Thinking of artificial intelligence in human rights terms means understanding the potential issues that deployment of such technologies might bring. It is not just a matter of "robots" displacing human workers; the issues are more complex than that. Northman believes that bias is at the top of the list. He says that because artificial intelligence relies on data identified and provided by humans it has the potential to amplify the unconscious bias of its "trainers".

"Worse, if the bias is unconscious, it can be difficult to detect in the results and then to persuade third parties that it is in fact bias. Algorithms have the seductive appearance of objectivity. Amplifying these effects, the pool of AI experts is necessarily non-representative of the population as a whole," Northman adds.

Northman also highlights the opacity of the decision-making process. "Even if we suspect that the results are off, it is difficult to determine why let alone to remedy them. Relatedly, the issues can seem abstract - that is, disconnected from our everyday experience," he says.

Ensuring access to the benefits of the technologies across all spheres will also increasingly be an issue, so that AI does not reinforce existing class divisions and gaps between rich and poor.

Helen Dempster, Chief Visionary Officer at Karantis360, says that, as the ethical debate around AI continues, it is time to consider how we can harness its capabilities for the greater good of society and to positively impact the population, on both a general as well as an individual level. She stresses that implementing it in this way will not only provide incremental value for a number of sectors, including healthcare, but will ensure everyone involved reaps the benefits. "This is particularly important when it comes to increasing safety and prevention," says Dempster.

Dempster describes some of the benefits of integrating such AI-powered systems into healthcare, for example. Across the UK, more care agencies are starting to introduce non-intrusive digital solutions into their client's home. "Unlike CCTV or biometric scanners, the implementation of AI and smart technology through IoT sensors enables carers to extend the delivery of care to 24/7 without having to interfere with their client's day to day lives. This technology is a great solution to ensuring every carer has a greater level of insight into the wellbeing of their clients and will have a huge advantage for those receiving domiciliary care," she says. But such access brings with it concerns about privacy and security as well as care. A framework to manage how such deployments are done and to ensure that informed consent takes place is just one area where human rights and tech innovation need to meet.

Northman also notes that the extraordinary pace of development is a formidable barrier to even understanding the issues. "As you get your head around what you thought was the issue, the issue morphs into a different problem altogether," he says. A considered, methodical approach to building a framework to deal with ethical and legal issues related to the use of technology is needed to ensure that the benefits are reaped without compromising the human rights of certain groups of people.
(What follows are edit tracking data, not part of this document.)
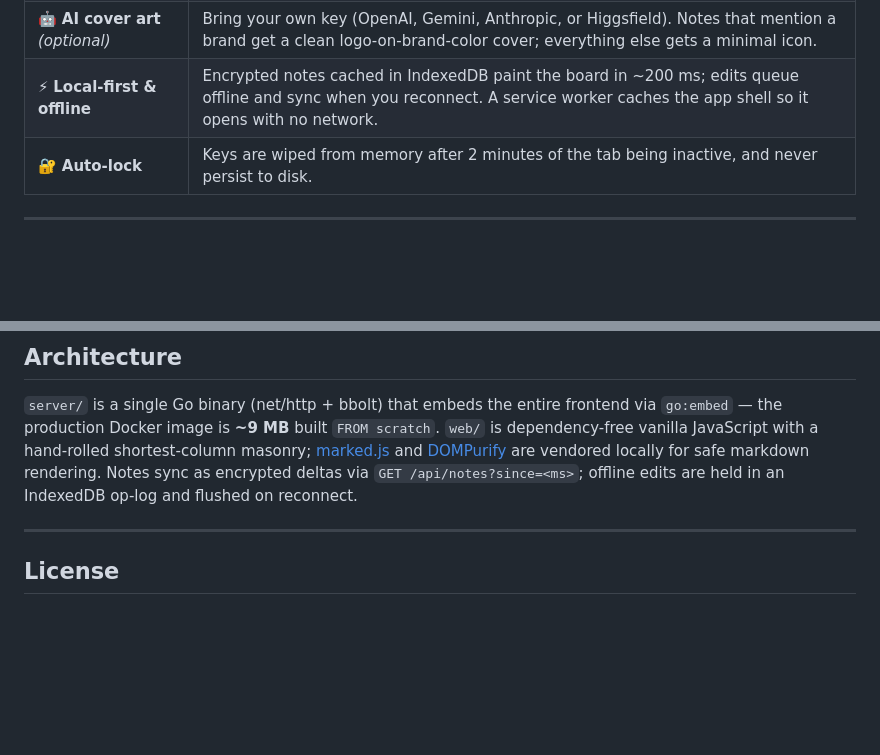
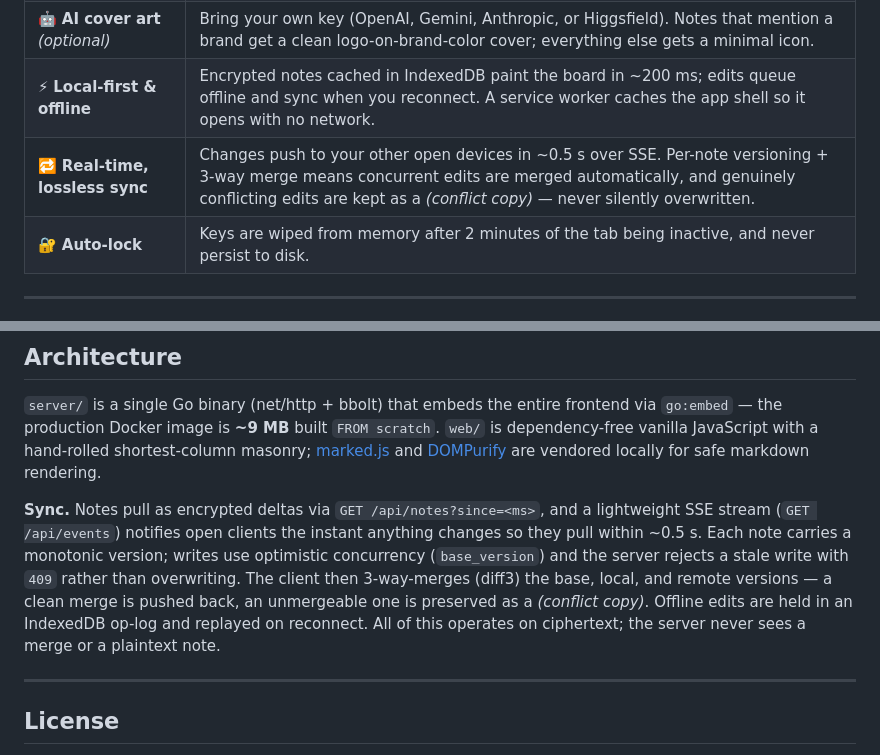
Before and after one commit to heysudo/FastNotes, a Markdown page: README.md, 2 parts joined by grey strips. GitHub-like rendering; blank space fills up the shorter version.

Commit message:
docs: document real-time sync + conflict handling
Co-Authored-By: Claude Fable 5 <noreply@anthropic.com>
Claude-Session: https://claude.ai/code/session_01N2vjmDDiMSyZfa82d4D5Fb

```diff
--- a/README.md
+++ b/README.md
@@ -32,6 +32,7 @@ write — with no connection at all.
 | 🖼️ **Image covers** | Attach or paste an image and it becomes the note's card cover, with Notion-style change / remove controls. |
 | 🤖 **AI cover art** *(optional)* | Bring your own key (OpenAI, Gemini, Anthropic, or Higgsfield). Notes that mention a brand get a clean logo-on-brand-color cover; everything else gets a minimal icon. |
 | ⚡ **Local-first & offline** | Encrypted notes cached in IndexedDB paint the board in ~200 ms; edits queue offline and sync when you reconnect. A service worker caches the app shell so it opens with no network. |
+| 🔁 **Real-time, lossless sync** | Changes push to your other open devices in ~0.5 s over SSE. Per-note versioning + 3-way merge means concurrent edits are merged automatically, and genuinely conflicting edits are kept as a *(conflict copy)* — never silently overwritten. |
 | 🔐 **Auto-lock** | Keys are wiped from memory after 2 minutes of the tab being inactive, and never persist to disk. |
 
 ---
@@ -244,9 +245,17 @@ scratch`. `web/` is dependency-free vanilla JavaScript with a hand-rolled
 shortest-column masonry;
 [marked.js](https://github.com/markedjs/marked) and
 [DOMPurify](https://github.com/cure53/DOMPurify) are vendored locally for safe
-markdown rendering. Notes sync as encrypted deltas via
-`GET /api/notes?since=<ms>`; offline edits are held in an IndexedDB op-log and
-flushed on reconnect.
+markdown rendering.
+
+**Sync.** Notes pull as encrypted deltas via `GET /api/notes?since=<ms>`, and a
+lightweight SSE stream (`GET /api/events`) notifies open clients the instant
+anything changes so they pull within ~0.5 s. Each note carries a monotonic
+version; writes use optimistic concurrency (`base_version`) and the server
+rejects a stale write with `409` rather than overwriting. The client then
+3-way-merges (diff3) the base, local, and remote versions — a clean merge is
+pushed back, an unmergeable one is preserved as a *(conflict copy)*. Offline
+edits are held in an IndexedDB op-log and replayed on reconnect. All of this
+operates on ciphertext; the server never sees a merge or a plaintext note.
 
 ---
 
```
Going forward, Northman believes that the pace of change will slow and our experience with the issues will help us address the greatest challenges to human rights. "Progress will be uneven, but we will come to recognize patterns (perhaps with the help of AI) of problems that can then be addressed. Progress will be global, as countries and regions learn from one another and establish infrastructure to spot problems as they emerge rather than waiting to react."